Google has agreed to create a 60m euro fund to help French media organizations improve their internet operations.
It follows two months of negotiations after French news sites had demanded payment for the privilege of letting the search giant display their links.
The French government had threatened to tax the revenue Google made from posting ads alongside the results. The US firm had retorted it might stop indexing French papers’ articles.
In addition to the creating the Digital Publishing Innovation Fund, Google has agreed to give French media access to its advertising platforms at a reduced cost. The compromise allows it to avoid paying an ongoing licensing fee.
The office of the Presidency of France has stated that France is proud to have reached this agreement with Google, the first of its kind in the world.
Analysts said it appears Google have opened the door to other countries’ newspapers doing the same thing, because this sets a precedent which other publishers may pursue in their own negotiations.
After the news was announced, Eric Schmidt, chairman at Google, stated that these agreements show that through business and technology partnerships they can help stimulate digital innovation for the benefit of consumers, their partners and the wider web.
The search giant has also made efforts to resolve a separate European dispute. It has filed proposals with the European Commission stating how it intends to deal with complaints made by Microsoft and more than a dozen other companies that it had broken competition rules.
The European regulator will now consider Google’s proposals, which have not been disclosed.
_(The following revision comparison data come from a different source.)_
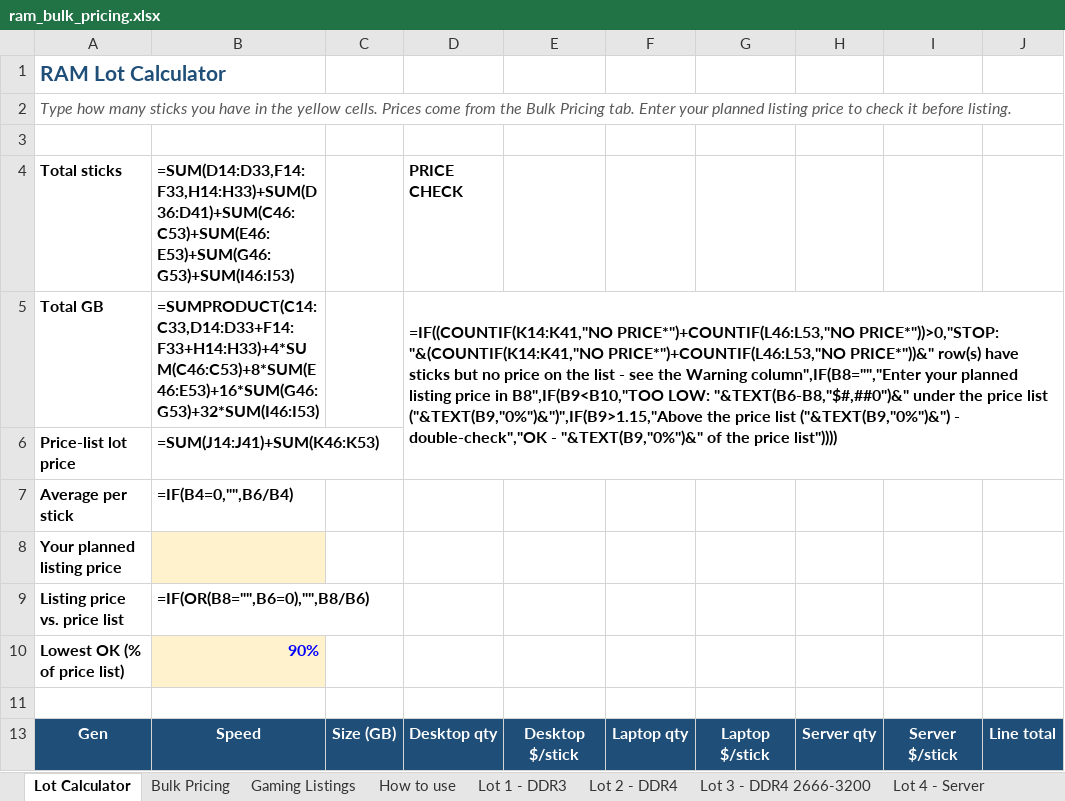
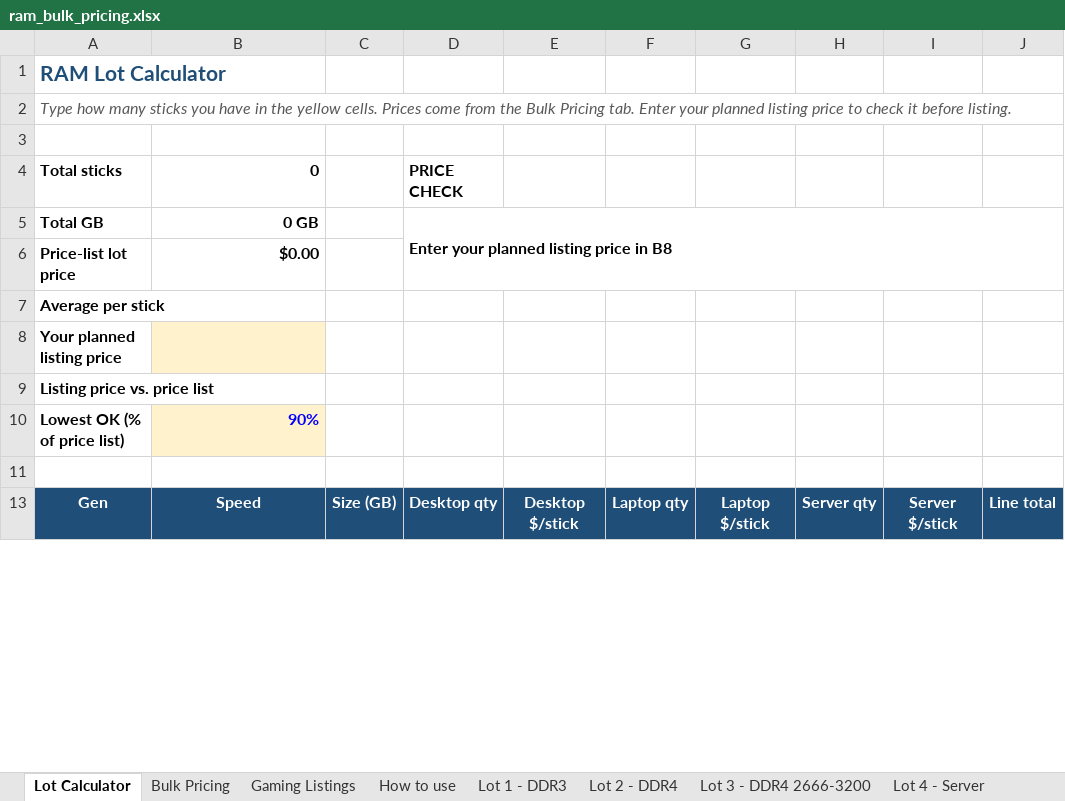
Before and after one commit to bgallaher-lgtm/Claude, an Excel workbook: ram_bulk_pricing.xlsx, sheet Lot Calculator, drawn as a sheet; only a part is shown; values as stored, in another font and other column widths than the file's, no borders; formulas without a stored value are shown as written; conditional formats not drawn; the diff covers the shown part only; the diff names each change by its address in the sheet, - before the commit and + after, or states it on an @@ line.

```diff
--- a/ram_bulk_pricing.xlsx (sheet Lot Calculator)
+++ b/ram_bulk_pricing.xlsx (sheet Lot Calculator)
-B4: =SUM(D14:D33,F14:F33,H14:H33)+SUM(D36:D41)+SUM(C46:C53)+SUM(E46:E53)+SUM(G46:G53)+SUM(I46:I53)
+B4: 0
-B5: =SUMPRODUCT(C14:C33,D14:D33+F14:F33+H14:H33)+4*SUM(C46:C53)+8*SUM(E46:E53)+16*SUM(G46:G53)+32*SUM(I46:I53)
+B5: 0 GB
-D5: =IF((COUNTIF(K14:K41,"NO PRICE*")+COUNTIF(L46:L53,"NO PRICE*"))>0,"STOP: "&(COUNTIF(K14:K41,"NO PRICE*")+COUNTIF(L46:L53,"NO PRICE*"))&" row(s) have sticks but no price on the list - see the Warning column",IF(B8="","Enter your planned listing price in B8",IF(B9<B10,"TOO LOW: "&TEXT(B6-B8,"$#,##0")&" under the price list ("&TEXT(B9,"0%")&")",IF(B9>1.15,"Above the price list ("&TEXT(B9,"0%")&") - double-check","OK - "&TEXT(B9,"0%")&" of the price list"))))
+D5: Enter your planned listing price in B8
-B6: =SUM(J14:J41)+SUM(K46:K53)
+B6: $0.00
-B7: =IF(B4=0,"",B6/B4)
+B7: (empty)
-B9: =IF(OR(B8="",B6=0),"",B8/B6)
+B9: (empty)
```
Also changed, not shown: 14 added rows, 14 removed rows and 100 edited cells elsewhere in this sheet, sheet Bulk Pricing, sheet Gaming Listings, sheet Lot 1 - DDR3, sheet Lot 6 - DDR4 Mixed 157, sheet Lot 3 - DDR4 2666-3200, sheet Lot 2 - DDR4, 7 more sheets, charts or pictures, 1 other file.
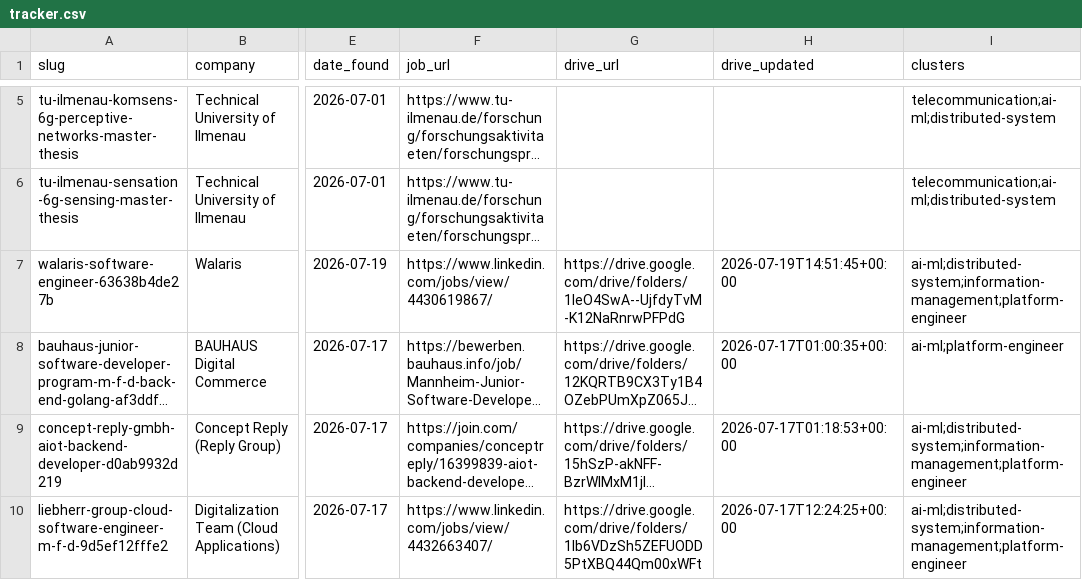
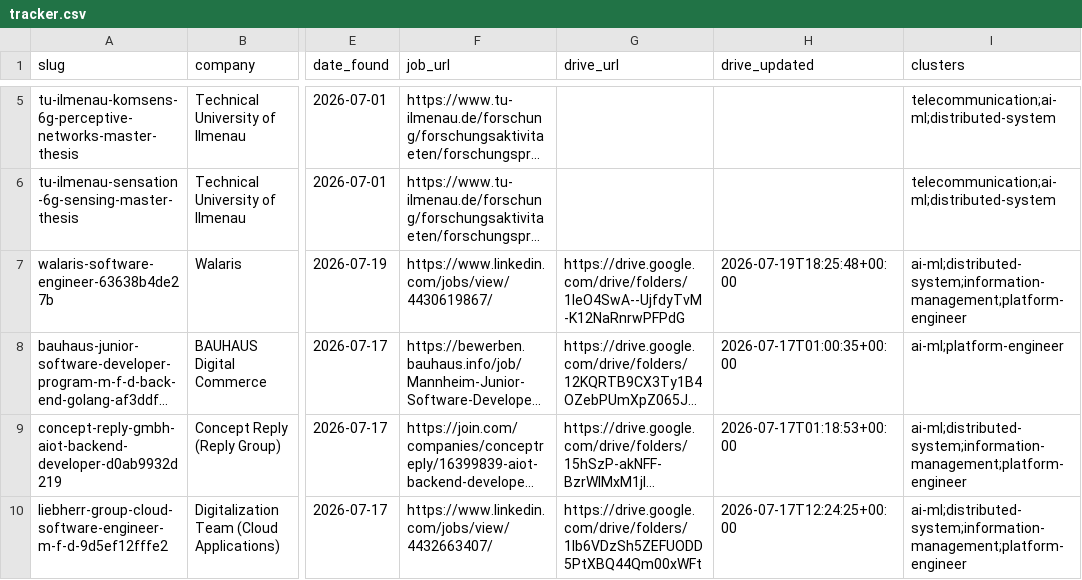
Before and after one commit to radheem/my-cv, a CSV file: applications/tracker.csv, drawn as a sheet; only a part is shown, gaps mark what is left out; long unchanged cells end in …; the diff names each change by its address in the sheet, - before the commit and + after, or states it on an @@ line.

Commit message:
chore: Regenerate walaris software engineer application with updated CV variants

```diff
--- a/applications/tracker.csv
+++ b/applications/tracker.csv
-H7 (drive_updated): 2026-07-19T14:51:45+00:00
+H7 (drive_updated): 2026-07-19T18:25:48+00:00
```
Also changed, not shown: 8 other files.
If it rejects them and finds the firm has broken its rules, it has the power to fine the firm up to 10% of its global turnover which could amount to more than $4bn.